A Temple of the Holy Spirit
Scripture: Isaiah 61:1–4; Romans 12:1–2; 1 Corinthians 6:19-20
Physiological needs can often be the biggest unconsidered factor when it comes to conflicts between you and your spouse. For example, communication between a husband and wife might go south simply because of timing. If one or both spouses are tired and don’t have the bandwidth or energy to talk and connect, then you have to consider that maybe this isn’t the best time to dive deep into that difficult conversation about x, y, and z.
Sometimes the changes we need to make in our marriage aren’t as monumental as we think they need to be. Perhaps there is some fine-tuning or small adjustments that will yield us the results our hearts desire: connection, clear communication, and just plain feeling healthy!

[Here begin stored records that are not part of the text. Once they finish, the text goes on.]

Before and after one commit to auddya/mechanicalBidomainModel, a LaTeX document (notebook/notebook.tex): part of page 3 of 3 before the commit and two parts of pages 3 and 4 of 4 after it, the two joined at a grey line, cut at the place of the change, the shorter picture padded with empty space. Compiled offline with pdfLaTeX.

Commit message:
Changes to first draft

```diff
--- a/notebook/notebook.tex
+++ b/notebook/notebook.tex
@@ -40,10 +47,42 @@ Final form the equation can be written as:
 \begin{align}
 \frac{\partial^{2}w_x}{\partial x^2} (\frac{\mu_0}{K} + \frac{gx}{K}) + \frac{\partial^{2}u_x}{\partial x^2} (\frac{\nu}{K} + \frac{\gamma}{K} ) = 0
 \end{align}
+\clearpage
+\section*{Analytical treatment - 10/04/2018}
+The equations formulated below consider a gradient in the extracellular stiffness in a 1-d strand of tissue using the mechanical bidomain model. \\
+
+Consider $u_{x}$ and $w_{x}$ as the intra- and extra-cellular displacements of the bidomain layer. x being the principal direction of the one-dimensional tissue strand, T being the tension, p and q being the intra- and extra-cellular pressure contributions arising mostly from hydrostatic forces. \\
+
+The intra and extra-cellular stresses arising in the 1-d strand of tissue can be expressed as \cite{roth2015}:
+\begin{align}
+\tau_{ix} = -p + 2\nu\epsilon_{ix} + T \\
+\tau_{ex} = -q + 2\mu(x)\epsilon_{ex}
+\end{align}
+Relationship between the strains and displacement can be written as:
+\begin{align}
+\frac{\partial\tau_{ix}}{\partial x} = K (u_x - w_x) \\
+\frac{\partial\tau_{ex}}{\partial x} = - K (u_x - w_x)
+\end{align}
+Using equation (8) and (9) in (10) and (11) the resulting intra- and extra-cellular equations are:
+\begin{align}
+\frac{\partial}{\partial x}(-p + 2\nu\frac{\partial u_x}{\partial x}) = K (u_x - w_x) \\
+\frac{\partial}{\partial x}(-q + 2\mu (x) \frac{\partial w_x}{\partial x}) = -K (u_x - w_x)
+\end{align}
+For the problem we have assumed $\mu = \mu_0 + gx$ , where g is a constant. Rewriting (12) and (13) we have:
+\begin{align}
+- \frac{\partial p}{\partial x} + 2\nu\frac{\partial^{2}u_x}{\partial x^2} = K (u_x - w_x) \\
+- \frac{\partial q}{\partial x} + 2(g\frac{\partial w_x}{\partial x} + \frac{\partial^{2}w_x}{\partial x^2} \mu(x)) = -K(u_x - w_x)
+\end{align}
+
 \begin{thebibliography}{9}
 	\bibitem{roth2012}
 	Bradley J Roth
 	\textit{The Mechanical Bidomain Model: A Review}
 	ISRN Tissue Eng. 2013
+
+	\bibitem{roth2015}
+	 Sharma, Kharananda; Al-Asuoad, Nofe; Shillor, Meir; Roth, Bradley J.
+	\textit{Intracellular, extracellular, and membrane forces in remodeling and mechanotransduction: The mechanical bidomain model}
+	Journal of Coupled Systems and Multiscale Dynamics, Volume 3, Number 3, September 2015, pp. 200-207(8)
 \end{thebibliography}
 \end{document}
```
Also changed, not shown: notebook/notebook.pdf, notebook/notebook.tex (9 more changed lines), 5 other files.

The two of us have had many arguments that could have simply been avoided or less heated if we had simply known that the other was hungry or tired.
One area in which physiological needs affect us in a more significant way is intimacy and sex. God created sex for deep connection and a oneness that includes both the physical and the spiritual. In order for you to get to the root of a partly physiological and partly spiritual need such as sex, it’s important to be see-through with your spouse about your past.
We’re not recommending you go through every detail of your sexual past in a way that would hurt your spouse (if you’re the one who needs to share about past sexual experiences), but we are saying that you need to own your sin in a way that is humble, is repentant, and seeks reconciliation.
If you have experienced sexual abuse in your past and haven’t shared it with your spouse yet, we would encourage you to be transparent. Allow your spouse to see through you and give them an opportunity to love you more completely and fully.
When you humbly ask God to open your eyes to the unknown needs or hurts your spouse might be dealing with, you are asking him to help you to have a see-through marriage. One way we can love our spouse with a biblical love is by seeing and dealing with each other’s physiological needs to the fullest extent we are able.
Read Romans 12, ideally with your spouse. How do our physiological selves and spiritual selves relate to this passage?